Recently I began using Log4OM, another well integrated log and control program that retains visual simplicity, yet has so much going on behinds the scenes. So far, I am very impressed.

Log4OM has all the same online functions of HRD, and then some, plus and it links with for online log publishing on the website, or on your own.

Log4OM Recent QSO (log) screen
The various functions of Log4OM are well integrated. From call sign lookup or clicking on a spot or cluster line, all available data fields auto-populate for the potential QSO log entry. The station's gridsquare location and signal path also plot on the program's QSO Information map. To view any or all of your QSO's, Log4OM links to Google Earth and exports a KML file to plot and save all your QSO's grid locations to Google Earth.

Log4OM QSO Information (map) screen
Log4OM Cluster screen
This program is sophisticated, easy to use, and very easy to look at. The main input area always remains in view, while five tabs under the input area show the various info indicated in the pictures above. Super easy, yet doesn't look or function like an old Windows program from a bygone era. There are numerous videos for the beginner, to advanced user, on setup and use of Log4OM on the Terry Genes YouTube channel.

While searching for a radio log app designed for use on a Chromebook or Android tablet, I came across a cloud-based log system designed for use on these, or any platform. Now before you get all started on Chromebooks, let me ask, when was the last time you used a Chromebook? How about a new one? And what OS do I use to publish this blog? And what OS do I use for everything but?Yup, my new Asus C213S Chromebook, and I love it!

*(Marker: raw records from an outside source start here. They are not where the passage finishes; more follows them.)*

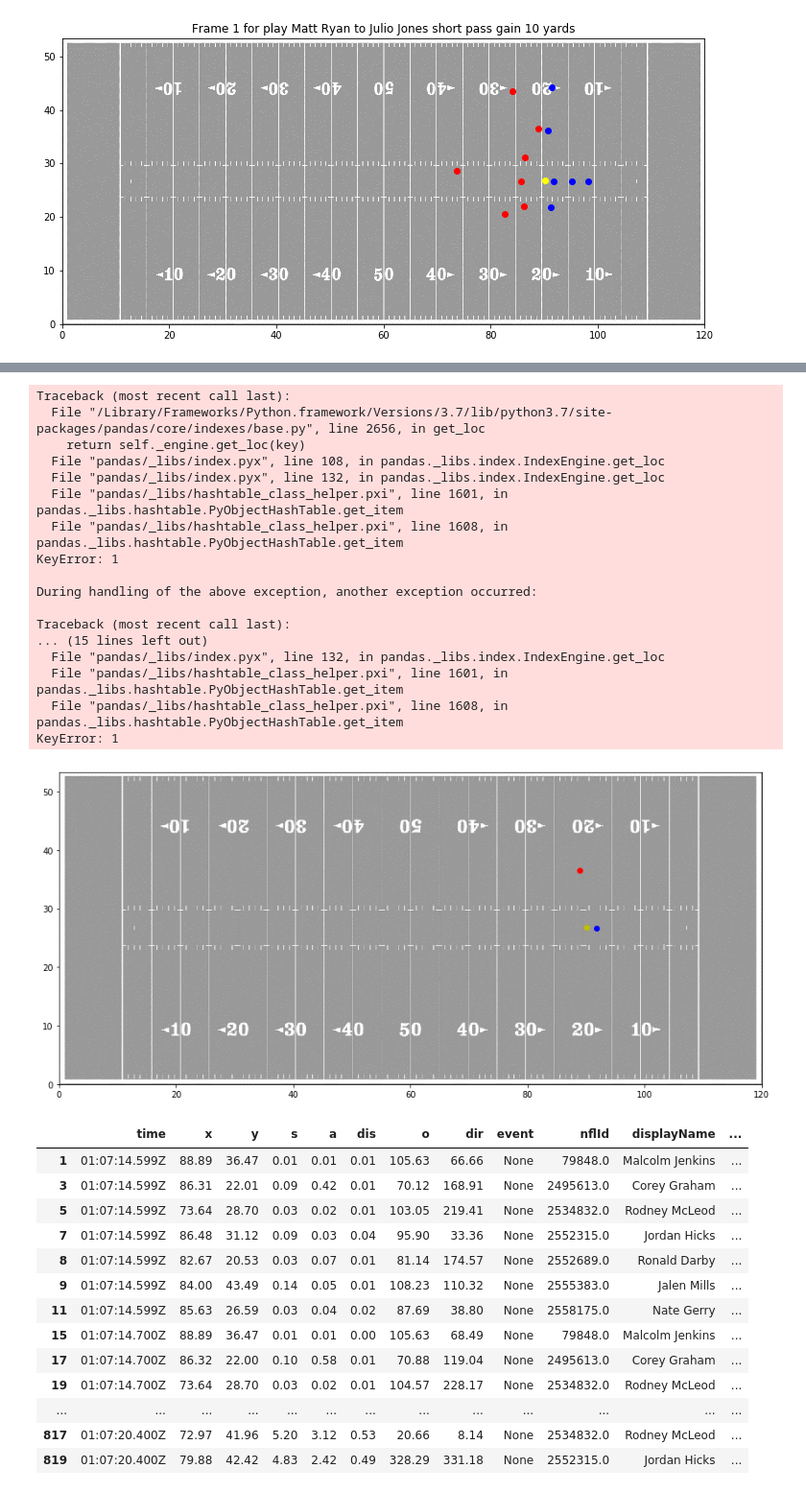
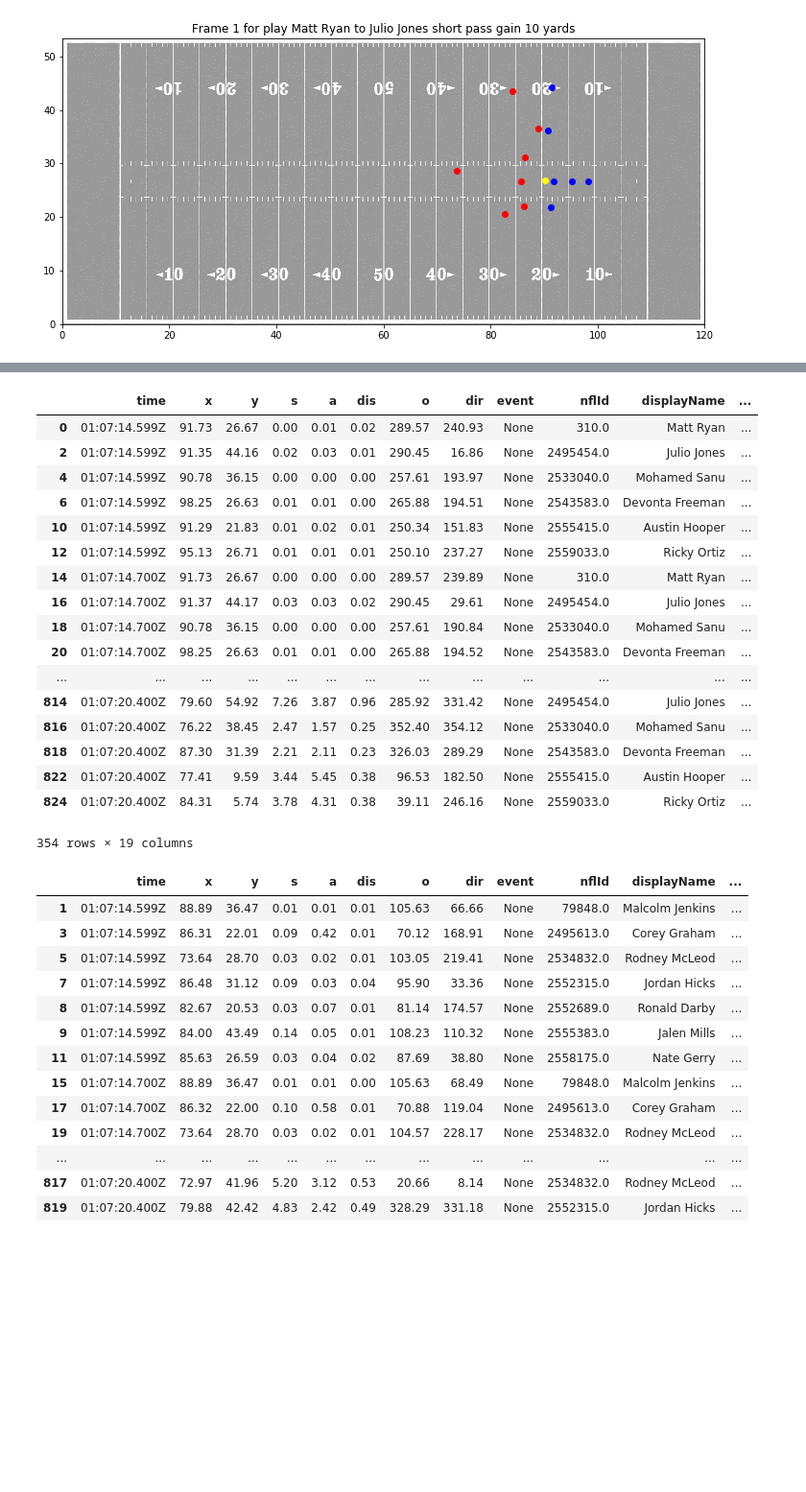
Before and after one commit to sidthakur08/nfl-big-data-bowl-2021, a Jupyter notebook: explore.ipynb, the cells around one changed output, grey strips where cells are left out. Shown: that part at 96% size. Cells and saved outputs as stored; diff of their text form; code cells hidden in the pictures; blank space fills up the shorter version.

```diff
--- a/explore.ipynb
+++ b/explore.ipynb
@@ -294,3 +315,24 @@ track_play1_football = track_play1[track_play1['team']=='football']
+# %%
+track_play1_away
+# %% [output]
+|  | time | x | y | s | a | dis | o | dir | event | nflId | displayName | ... |
+| 0 | 01:07:14.599Z | 91.73 | 26.67 | 0.00 | 0.01 | 0.02 | 289.57 | 240.93 | None | 310.0 | Matt Ryan | ... |
+| 2 | 01:07:14.599Z | 91.35 | 44.16 | 0.02 | 0.03 | 0.01 | 290.45 | 16.86 | None | 2495454.0 | Julio Jones | ... |
+| 4 | 01:07:14.599Z | 90.78 | 36.15 | 0.00 | 0.00 | 0.00 | 257.61 | 193.97 | None | 2533040.0 | Mohamed Sanu | ... |
+| 6 | 01:07:14.599Z | 98.25 | 26.63 | 0.01 | 0.01 | 0.00 | 265.88 | 194.51 | None | 2543583.0 | Devonta Freeman | ... |
+| 10 | 01:07:14.599Z | 91.29 | 21.83 | 0.01 | 0.02 | 0.01 | 250.34 | 151.83 | None | 2555415.0 | Austin Hooper | ... |
+| 12 | 01:07:14.599Z | 95.13 | 26.71 | 0.01 | 0.01 | 0.01 | 250.10 | 237.27 | None | 2559033.0 | Ricky Ortiz | ... |
+| 14 | 01:07:14.700Z | 91.73 | 26.67 | 0.00 | 0.00 | 0.00 | 289.57 | 239.89 | None | 310.0 | Matt Ryan | ... |
+| 16 | 01:07:14.700Z | 91.37 | 44.17 | 0.03 | 0.03 | 0.02 | 290.45 | 29.61 | None | 2495454.0 | Julio Jones | ... |
+| 18 | 01:07:14.700Z | 90.78 | 36.15 | 0.00 | 0.00 | 0.00 | 257.61 | 190.84 | None | 2533040.0 | Mohamed Sanu | ... |
+| 20 | 01:07:14.700Z | 98.25 | 26.63 | 0.01 | 0.01 | 0.00 | 265.88 | 194.52 | None | 2543583.0 | Devonta Freeman | ... |
+| ... | ... | ... | ... | ... | ... | ... | ... | ... | ... | ... | ... | ... |
+| 814 | 01:07:20.400Z | 79.60 | 54.92 | 7.26 | 3.87 | 0.96 | 285.92 | 331.42 | None | 2495454.0 | Julio Jones | ... |
+| 816 | 01:07:20.400Z | 76.22 | 38.45 | 2.47 | 1.57 | 0.25 | 352.40 | 354.12 | None | 2533040.0 | Mohamed Sanu | ... |
+| 818 | 01:07:20.400Z | 87.30 | 31.39 | 2.21 | 2.11 | 0.23 | 326.03 | 289.29 | None | 2543583.0 | Devonta Freeman | ... |
+| 822 | 01:07:20.400Z | 77.41 | 9.59 | 3.44 | 5.45 | 0.38 | 96.53 | 182.50 | None | 2555415.0 | Austin Hooper | ... |
+| 824 | 01:07:20.400Z | 84.31 | 5.74 | 3.78 | 4.31 | 0.38 | 39.11 | 246.16 | None | 2559033.0 | Ricky Ortiz | ... |
+354 rows × 19 columns
 # %%
 fig,ax = mviz.plot_pitch()
 d, = ax.plot(literal_eval(tracking_home.iloc[0]['home_players_x_coord']), literal_eval(tracking_home.iloc[0]['home_players_y_coord']), 'bo')
@@ -314,45 +356,6 @@ def animate(i):
 
 animationhi = animation.FuncAnimation(fig, animate, frames = range(11641, 13801), interval = 40)
 plt.show()
-# %%
-anim_fig,anim_ax = plt.subplots(figsize=(15,10))
-img = plt.imread('football_field_grayscale.png')
-anim_ax.imshow(img,extent=[0,120,0,53.34])
-
-for f in track_play1['frames']:
-    print(f)
-
-h, = anim_ax.plot(track_play1_home.iloc[0]['x'],track_play1_home.iloc[0]['y'],'ro')
-a, = anim_ax.plot(track_play1_away.iloc[0]['x'],track_play1_away.iloc[0]['y'],'bo')
-f, = anim_ax.plot(track_play1_football.iloc[0]['x'],track_play1_football.iloc[0]['y'],'yo')
-
-def animate(i):
-    h.set_data(track_play1_home.iloc[i]['x'],track_play1_home[i]['y'],'ro')
-    a.set_data(track_play1_away.iloc[i]['x'],track_play1_away[i]['y'],'bo')
-    f.set_data(track_play1_football.iloc[i]['x'],track_play1_football[i]['y'],'yo')
-
-    return h,a,f,
-animation_gif = animation.FuncAnimation(anim_fig,animate,frames=range(1,827))
-plt.show()
-# %% [output]
-Traceback (most recent call last):
-  File "/Library/Frameworks/Python.framework/Versions/3.7/lib/python3.7/site-packages/pandas/core/indexes/base.py", line 2656, in get_loc
-    return self._engine.get_loc(key)
-  File "pandas/_libs/index.pyx", line 108, in pandas._libs.index.IndexEngine.get_loc
-  File "pandas/_libs/index.pyx", line 132, in pandas._libs.index.IndexEngine.get_loc
-  File "pandas/_libs/hashtable_class_helper.pxi", line 1601, in pandas._libs.hashtable.PyObjectHashTable.get_item
-  File "pandas/_libs/hashtable_class_helper.pxi", line 1608, in pandas._libs.hashtable.PyObjectHashTable.get_item
-KeyError: 1
-
-During handling of the above exception, another exception occurred:
-
-Traceback (most recent call last):
-... (15 lines left out)
-  File "pandas/_libs/index.pyx", line 132, in pandas._libs.index.IndexEngine.get_loc
-  File "pandas/_libs/hashtable_class_helper.pxi", line 1601, in pandas._libs.hashtable.PyObjectHashTable.get_item
-  File "pandas/_libs/hashtable_class_helper.pxi", line 1608, in pandas._libs.hashtable.PyObjectHashTable.get_item
-KeyError: 1
-[figure, removed]
 # %%
 track_play1_home
 # %% [output]
```
Also changed, not shown: parts of 11 cells of this notebook, 1 other file.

Cloud-based systems don't do heavy-lift computing on the user end of things like the PC database systems we are used to. Instead, they function as a workstation and relay data to an off-site server to be stored and retrieved. This can work for the amateur radio operator on a Chromebook just as easily as with a PC. All you need is an internet connection, or the format to temporarily store data while off-line. It's no different than running a call sign search on right now. In fact, it's exactly the same thing.

HamLog CloudLog
Thanks to the people at HamLog CloudLog, we take yet another step into the new era of amateur radio and computing. While still very basic - in logging software standards - HamLog CloudLog is a very efficient system that can run on any OS right now. And with the Android app, field days can be engaged with just an HT and smartphone/tablet. Awesome! What in the world is coming next?

HamLog CloudLog Log screen
HamLog CloudLog Tools screen
HamLog CloudLog Prefs screen
On the Android side of things, below are screenshots of some of the HamLog CloudLog Android app.

HamLog CloudLog Android App log screen
HamLog CloudLog Android App QSO entry screen
HamLog CloudLog Android App tools screen 1
HamLog CloudLog Android App tools screen 2
So there are some brief comments about three - or, really four - ham logs among the somewhat crowded field. In my opinion, and as far as I have researched, these are my top picks for really good radio logging software and systems that will continue to gain in popularity and function. Take your pick. They are all very nice!


Dec 12, 2017

Into the Future

As we get settled in to our new QTH, I find myself contemplating where and how I should set up my BWD-90 folded dipole antenna. Factors like the thick woods and metal 12/12 roof on our home, and the 55' tower behind it, makes finding a clear 110 feet not so easy. But wait, there may be an easy answer to this problem, like maybe the GAP Titan DX vertical antenna. As it goes, this was enough to open the box and look at other possibilities. Maybe its time to look at digital amateur radio.

Long story short, a new GAP Titan DX is in the garage just waiting to talk to the world, and for the last couple days, I have been collecting data and programming the new Yaesu FT-991A and FTM-400XDR with all of the Wisconsin repeaters, now including digital and System Fusion repeaters. On the to-do list, need to get the Titan DX up and install the FTM-400XDR in the Jeep.

So far, I can say I am impressed with the YSF digital signal. I was listening to the Milwaukee W9RH YSF repeater last night and it was exceptionally clear and strong, and that repeater is just 20 watts. I can hardly wait to get on the air and try it out for myself. It would be nice to see more YSF repeaters out there with their dual analog/digital capability modes.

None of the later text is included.